Cheap replacement chargers are flooding into UK shops, undercutting legitimate products while putting punters in danger from badly-made connections and low specifications.
The chargers, some of which bear a forged CE mark, are sold on the cheap and branded as "Travel Chargers". Trading Standards has issued a specific warning about discount chargers for the Nintendo DS, as well as those marked with an item number of "DE62347066", but the problem is much broader than that.
"The UK appears to be flooded with [dodgy chargers]. It probably runs into hundreds of thousands or even millions," Chris Holden, senior trading standards officer at Buckinghamshire County Council, told the BBC.

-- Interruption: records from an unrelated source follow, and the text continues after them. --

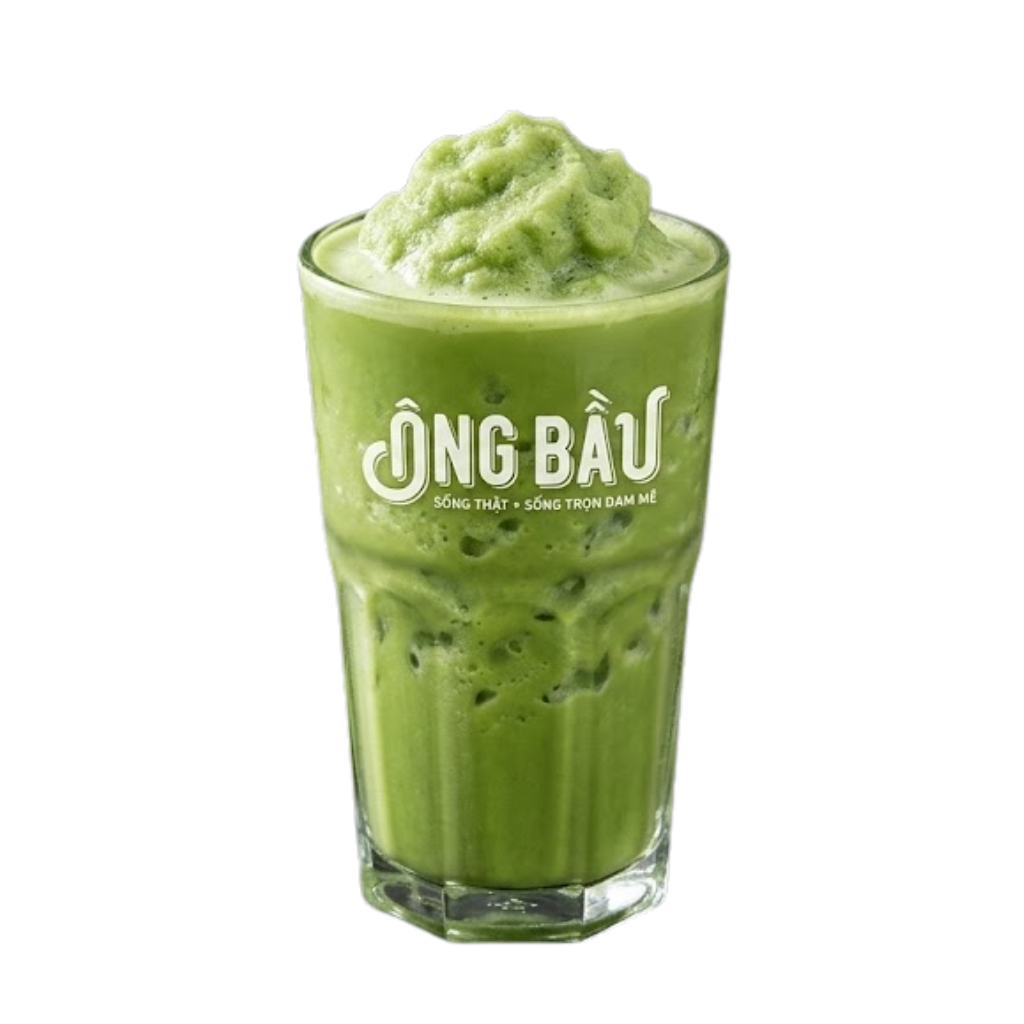
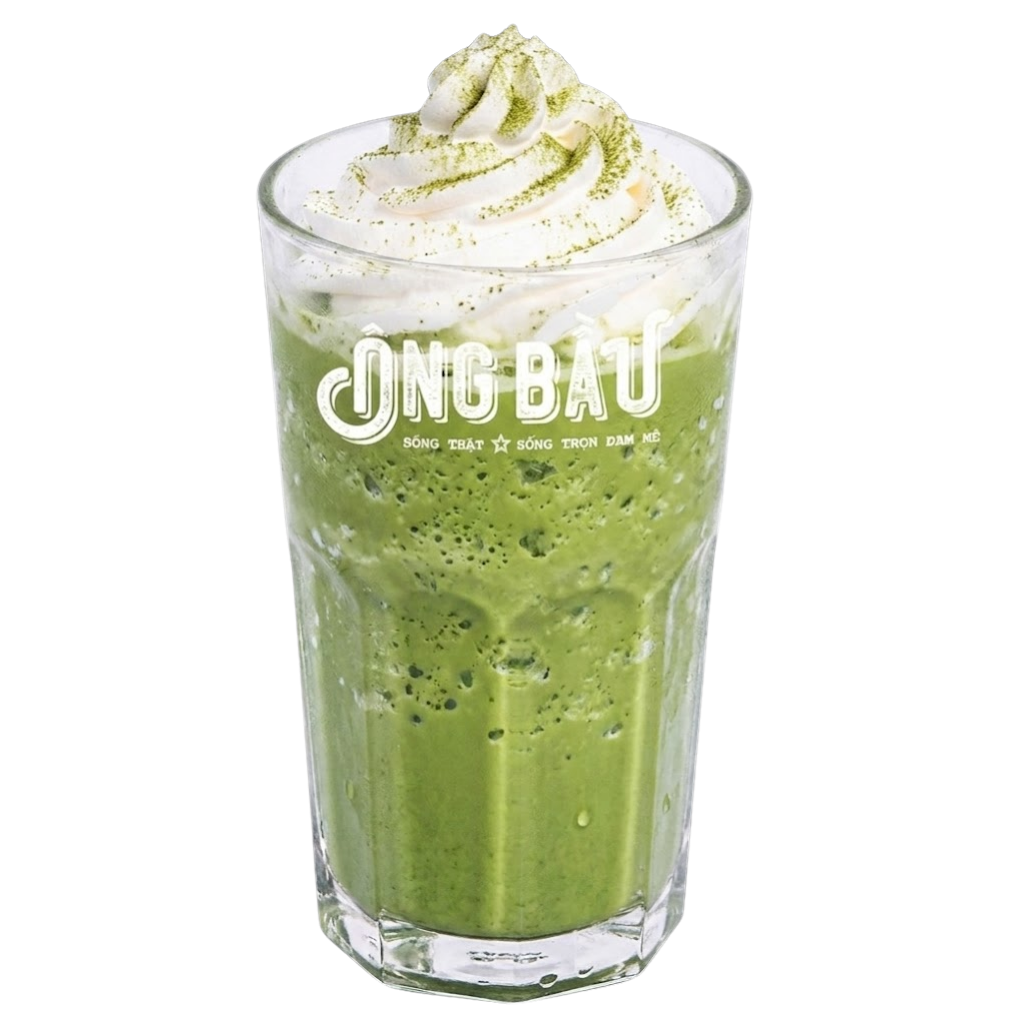
23.07 - 10

diff --git a/src/data/menu.js b/src/data/menu.js
@@ -290,7 +290,7 @@ export const menu = [
     id: 30,
     name: "Trà Lựu Nha Đam",
     category: "tea",
-    image: "/images/tea/luu-nhadam.jpg",
+    image: "/images/tea/l.png",
     sizes: {
       M: 38000,
       L: 43000,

With every device requiring a subtly different charger, the market for replacements and spares is huge, and it's not easy to check up on the tests required for a legitimate CE mark. Getting the mark is expensive and pretty onerous - your reporter had to venture down a salt mine while getting such a mark for a set-top box.

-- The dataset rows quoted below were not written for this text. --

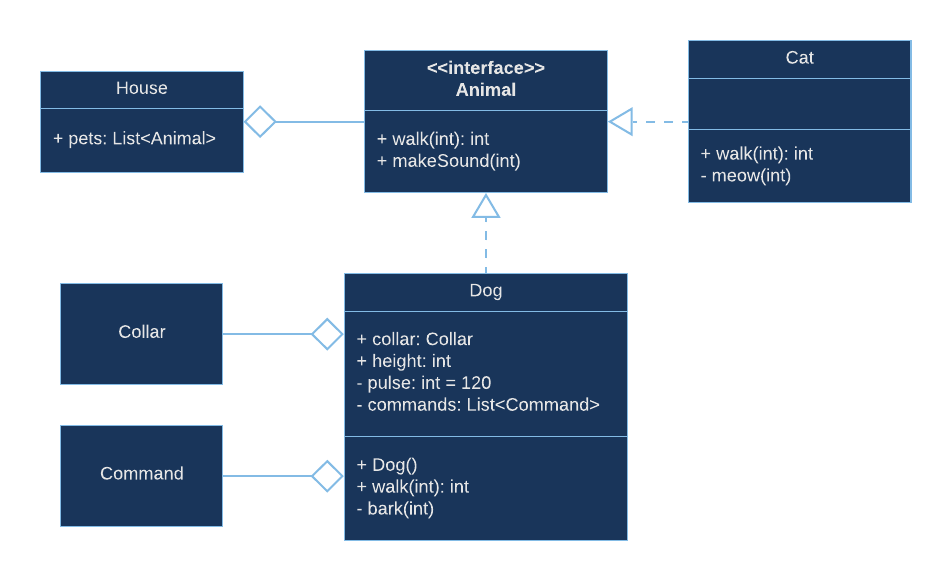
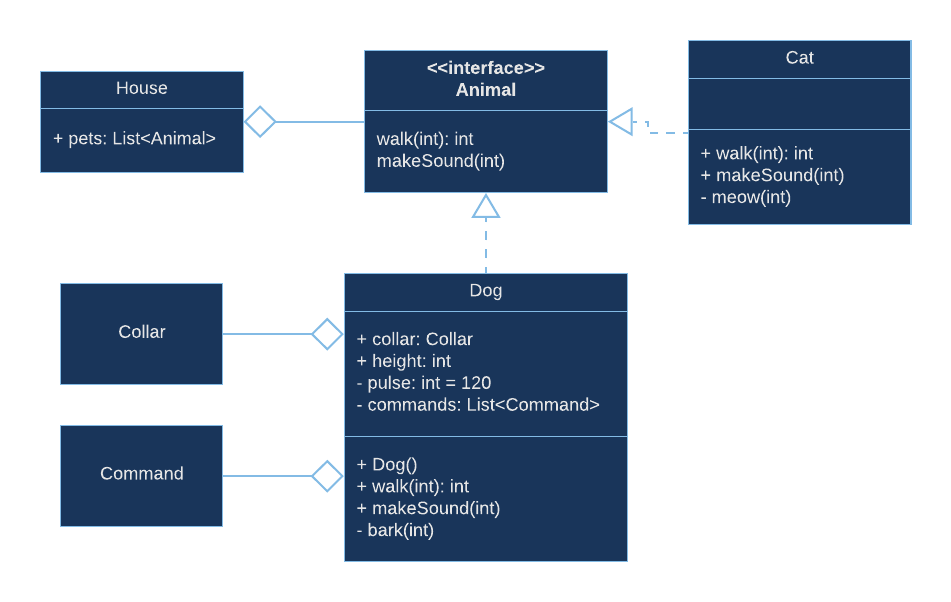
Part 8 finished

diff --git a/08-mixed-runway-demo.md b/08-mixed-runway-demo.md
@@ -13,13 +13,13 @@ The flexibility will be embodied in ability to compose different kinds of light 
 Specifically, we will need one line of lights to work in toggling mode and the other - in colorful mode.
 
 We're going to discuss the current structure of the code and what needs to change.
-The best way to discuss code structure is by referencing to UML diagrams.
+The best way to discuss code structure is by referencing UML diagrams.
 
 ## UML class diagrams
 
 UML diagrams are de facto standard for depicting software structure.
 There are different kinds of UML diagrams.
-The one we are going to use is called "class diagrams".
+The one we are going to use is called "class diagram".
 
 Here is an example of UML class diagram.
 
@@ -28,41 +28,48 @@ Here is an example of UML class diagram.
 Each of the blocks in the diagram is called "class", because they represent classes in the code.
 
 There are several kinds of class blocks in UML.
-In the example diagram above we can see blocks with different number of sections.
+In the example diagram above we can see blocks with different number of sections and different decorations.
 They are all still classes.
-The difference is that it wasn't important what is in the `Collar` or `Command` classes, so all the sections were omitted except the __mandatory__ one - the __name section__.
+The difference in sections is that it wasn't important what is in the `Collar` or `Command` classes, so all the sections were omitted except the __mandatory__ one - the __name section__.
+Also, `<<interface>>` is a special kind of class that can't have any class variables.
 
 When __two sections__ are present in a class block, the first section always has the name of the class and the second section always has class variables.
+`<<interface>>` is an exception from this rule for the reason pointed above.
 
 When __three sections__ are present in a class block, the first two sections are the same as in the two-section block and the third section always has methods.
 
 __Class variables__ are defined in the following way:
-- access sign _(optional)_: `+` for public access (like for `collar` in `Dog`), `-` for private access (like for `pulse` in `Dog`), or omitted if it isn't important; in the example all variables are public
-- variable name: like `collar` in class `Dog`
-- type: like `Collar` for the `collar` variable in class `Dog`
-- default value _(optional)_: like `120` for `pulse` in class `Dog`
+- access level _(optional)_: plus sign (`+`) for public access (e.g. for `collar` in `Dog`), minus sign (`-`) for private access (e.g. for `pulse` in `Dog`), or omitted if it isn't important
+- variable name: e.g. `collar` in class `Dog`
+- type: e.g. `Collar` for the `collar` variable in class `Dog`
+- default value _(optional)_: e.g. `120` for `pulse` in class `Dog`
 
 __Methods__ are defined as follows:
-- access sign _(optional)_: same as for class variables
-- method name: like `bark` in class `Dog`
-- argument types in parentheses _(optional, comma separated)_: like `int` in method `bark` in class `Dog`; if none, then empty parenthesis, like method `Dog` in `Dog` class (which is also a constructor)
-- return type _(optional)_: like `int` in method `walk` in class `Dog`; method `bark` in class `Dog` doesn't have return type (i.e. `void`), so doesn't method `Dog` as it is a constructor
+- access level _(optional)_: same as for class variables
+- method name: e.g. `bark` in class `Dog`
+- argument types in parentheses _(optional, comma separated)_: e.g. `int` in method `bark` in class `Dog`; if none, then empty parenthesis, e.g. method `Dog` in `Dog` class (which is also a constructor)
+- return type _(optional)_: e.g. `int` in method `walk` in class `Dog`; method `bark` in class `Dog` doesn't have return type (i.e. `void`), so doesn't method `Dog` as it is a constructor
 
 There are also two kinds of connections between classes in the example.
 
 The __diamond connection__ represents _aggregation_.
 Aggregation means that instance of one class can be contained in instance of another class.
-In the example, an instance of class `Collar` is contained in class `Dog` in variable `collar`.
+In the example, an instance of class `Collar` is contained in `Dog` in variable `collar`.
 
-The __numbers on the other end of aggregation connection__ tells how many instances can be contained.
-In the example there can be only one instance of class `Collar` in class `Dog`.
-There also can be zero or more instances of class `Command` in class `Dog`. Same for instances of `Animal` in class `House`.
+The __numbers on the other end of aggregation__ connection tells how many instances may be contained.
+In the example there can be only one instance of class `Collar` in `Dog`.
+There also may be zero or more instances of class `Command` in `Dog`. Same for instances of `Animal` in `House`.
 
 The __empty arrow with dash line__ connection represents a _realization_.
 That means that a class _realizes_ (or _implements_) an _abstract class_ or _interface_.
+Notice how both classes that implement interface `Animal` have the same methods the interface has.
+That is because they must implement methods that are declared in interface.
 More on interfaces below.
 
 ## What we need to change
+
+First, let's create a new project and name it `SEtut8`.
+Then, create all the same classes as we had in project `SEtut7` and copy their contents.
 
 Current state of our program is already composed of multiple classes, which makes it quite easy to refactor for our demo needs.
 But there is one component that is still missing.
@@ -77,7 +84,7 @@ Moreover, we will not have different variables for different managers, as that w
 There is a very convenient way to accomplish the flexibility we need - _interfaces_.
 
 `Interface` is quite simple, but powerful concept.
-It allows different classes that implement a particular interface, to have different behavior, but be still treated exactly the same.
+It allows different classes that implement a particular interface, to have different behavior, but still be treated exactly the same.
 
 So, our list will contain a `Manager` type, which we will make an interface. That interface will declare only one method - `tick`. Then, both managers will implement that interface by implementing the `tick` method. And that is it!
 
@@ -86,8 +93,8 @@ The diagram depicting the new structure is shown below.
 ![UML multi-manager](assets/img/08-uml-multi-manager.png)
 
 The diagram communicates two important statements:
-1. Any class that implements interface `Manager` can be added to the list `managers` in class `Program`.
-2. It is possible to call method `tick` on any object that is in list `managers` in class `Program`.
+1. Any class that implements interface `Manager` can be added to the list `managers` (class `Program`).
+2. It is possible to call method `tick` on any object that is in list `managers` (class `Program`).
 
 So, let's get to it.
 
@@ -98,7 +105,7 @@ First, let's add an interface and name it `Manager`.
 Next, declare method `tick` without return type and without arguments.
 Two things to remember about methods declared in an interface:
 - they can never have body
-- they can never have access specified (e.g. `public` or `private`).
+- they can never have access level specified (e.g. `public` or `private`).
 
 Here is the result:
 
@@ -121,25 +128,93 @@ The easiest way to do that:
 
 After that we need to rename class `LightKeeperManager` to `ColorfulManager` the same way.
 
-Now we are ready to create other light keepers and managers.
-
-So, create utility classes `TogglingLightKeeper` and `TogglingManager` as described in the last diagram.
+Now we are ready to create `TogglingManager`.
+So, create utility class `TogglingManager` as described in the last diagram.
 That includes all class variables and methods.
 
 Remember that both managers need to implement interface `Manager`?
 Let's do this.
 
 A class can extend another class or implement an interface by specifying the name of the other class/interface after its own name separated by colon.
-In the case of `TogglingManager` it would look like the following
+In the case of `TogglingManager` it would look like
 
 ```csharp
+...
 public class TogglingManager : Manager
+...
 ```
 
 and for `ColorfulManager`
 
 ```csharp
+...
 public class ColorfulManager : Manager
+...
 ```
 
-Let's now make `TogglingLightKeeper` useful.
+Let's now make `TogglingManager` useful.
+
+First of all, did you assign the list of lights that is passed as an argument to the `TogglingManager`'s constructor to the private class variable `lights`?
+If not, do that.
+Then, we need to disable all the lights in the line first.
+Remember that constructor of an object is executed only once - when object is created.
+That makes constructor the perfect place to disable all the lights when the script starts. We did that before in [part 2](02-first-script), but in different class.
+
+Then, according to how it was done in [part 2](02-first-script), we need to toggle the light that is pointed to by the `index` class variable.
+After that `index` must be incremented.
+
+To prevent `index` from exceeding number of elements in list `lights`, we need to do the same thing with `index` as we did in [part 2](02-first-script).
+
+Ok, looks like toggling should be fine now. Let's refactor class `Program` to support multiple managers.
+
+According to the diagram, class `Program` should have class variable `managers` as a list of type `Manager`.
+What UML diagrams don't show is the actual implementation, because from the diagram's standpoint it is not important.
+But it is important from PB's standpoint.
+
+Remember that no variable can be used until it has value (line `int`) or references an object (like `List`)?
+So, create a list (in other words, create an instance) of corresponding type and assign it to variable `managers`.
+We can do that right where the list is declared or in constructor, but before it is referenced anywhere in the code.
+
+Here is the code for the constructor. Replace whatever it has now.
+
+```csharp
+public Program()
+{
+    Runtime.UpdateFrequency = UpdateFrequency.Update1;
+
+    List<IMyInteriorLight> lights = new List<IMyInteriorLight>();
+    IMyBlockGroup group = GridTerminalSystem.GetBlockGroupWithName("Runway Lights");
+    group.GetBlocksOfType(lights);
+    lights.Sort((x, y) => x.DisplayNameText.CompareTo(y.DisplayNameText));
+
+    List<IMyInteriorLight> line1 = lights.Where((x, i) => i % 2 == 0).ToList();
+    List<IMyInteriorLight> line2 = lights.Where((x, i) => i % 2 == 1).ToList();
+
+    managers.Add(new ColorfulManager(line1));
+    managers.Add(new TogglingManager(line2));
+}
+```
+
+Now, in method `Main` we need to iterate over all managers in list `managers` and call method `tick` on each of the managers.
+
+Let's check if the script works at this point.
+
+If you've got an error in PB, check that the loop variable in method `Main` is of type `Manager`.
+If it is of any of the concrete types, then we get an error like "Unable to cast object of type TogglingManager to type ColorfulManager".
+That is because in list `managers` we have two managers of completely different types (they don't extend each other).
+But they are both of type `Manager` as they both implement that interface.
+
+Fix all the issues you might have and let's adjust the script a little bit.
+
+Have you noticed how fast the toggling line goes?
+That is because in [part 2](02-first-script) we toggled lights only _every 10 game ticks_ according to how script ticks were set up in constructor.
+But in this version we have script ticks set to _every game tick_.
+
+If we simply change it to _every 10 game ticks_, then the colorful line would change its color so slow that we would barely notice the change.
+
+This is where the variable `counter` in `TogglingManager` comes to play.
+We should use it to count ticks and only toggle lights and increment `index` when `counter` has reached certain value, let's say every 5 game ticks.
+In order for that to ever happen, `counter` needs to be incremented by 1 every time method `tick` is called.
+It also needs to be reset to 0 every time it reaches that set value.
+
+So, compile the script and check in PB again. Both lines should now go at normal pace.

Uncertified devices can overheat and wires can come loose, all for the sake of a price somewhere near a fiver - about a third of the price of the legitimate version.
Hopefully the adoption of mini-USB as a charging standard will reduce the number of chargers we all need and the frequency with which we replace them, but until then it pays to spend a little more for a branded product. ®